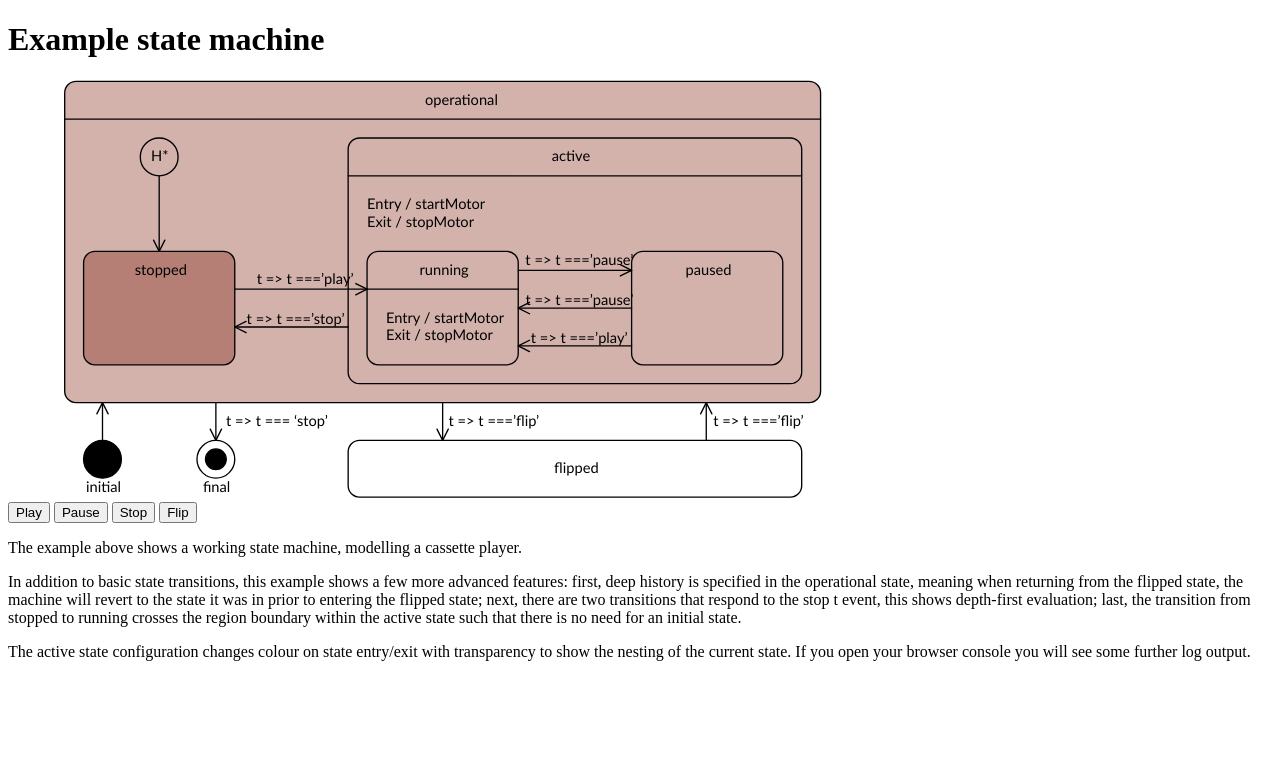
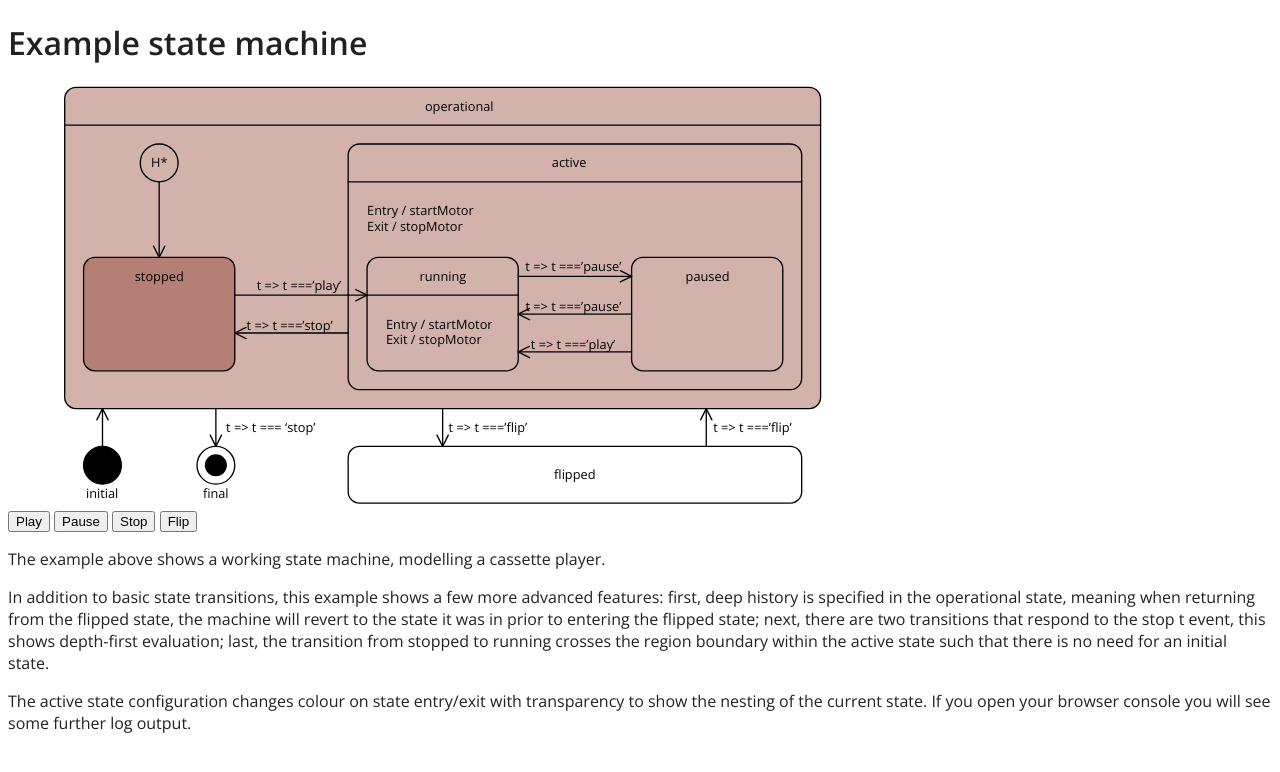
Before and after one commit to steelbreeze/state, a website: page docs/index.html in a window 1280 px wide. Drawn offline with nearby package versions, Linux system fonts and the light colour scheme.

Commit message:
Fonts in example

```diff
--- a/docs/index.html
+++ b/docs/index.html
@@ -6,6 +6,19 @@
 	<title>state for JavaScript</title>
 
 	<style type="text/css">
+	@import url('https://fonts.googleapis.com/css?family=Open+Sans:300,300i,600');
+
+		body {
+			font-family: 'Open Sans', sans-serif;
+			font-size: 300;
+			color: rgba(0, 0, 0, 0.87);
+		}
+
+		h1 {
+			font-family: 'Open Sans', sans-serif;
+			font-size: 600;
+		}
+
 		.st1 {
 			fill: #ffffff;
 			stroke: #000000;
@@ -16,8 +29,7 @@
 
 		.st2 {
 			fill: #000000;
-			font-family: Calibri;
-			font-size: 0.916672em
+			font-size: 0.8em;
 		}
 
 		.st3 {
@@ -25,10 +37,6 @@
 			stroke-linecap: round;
 			stroke-linejoin: round;
 			stroke-width: 1
-		}
-
-		.st4 {
-			font-size: 1em
 		}
 
 		.st5 {
```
* * * * * * * * *
Work instructions: Given the word "state", show every line of the records that contains it.

Reply:
Before and after one commit to steelbreeze/state, a website: page docs/index.html in a window 1280 px wide. Drawn offline with nearby package versions, Linux system fonts and the light colour scheme.
 	<title>state for JavaScript</title>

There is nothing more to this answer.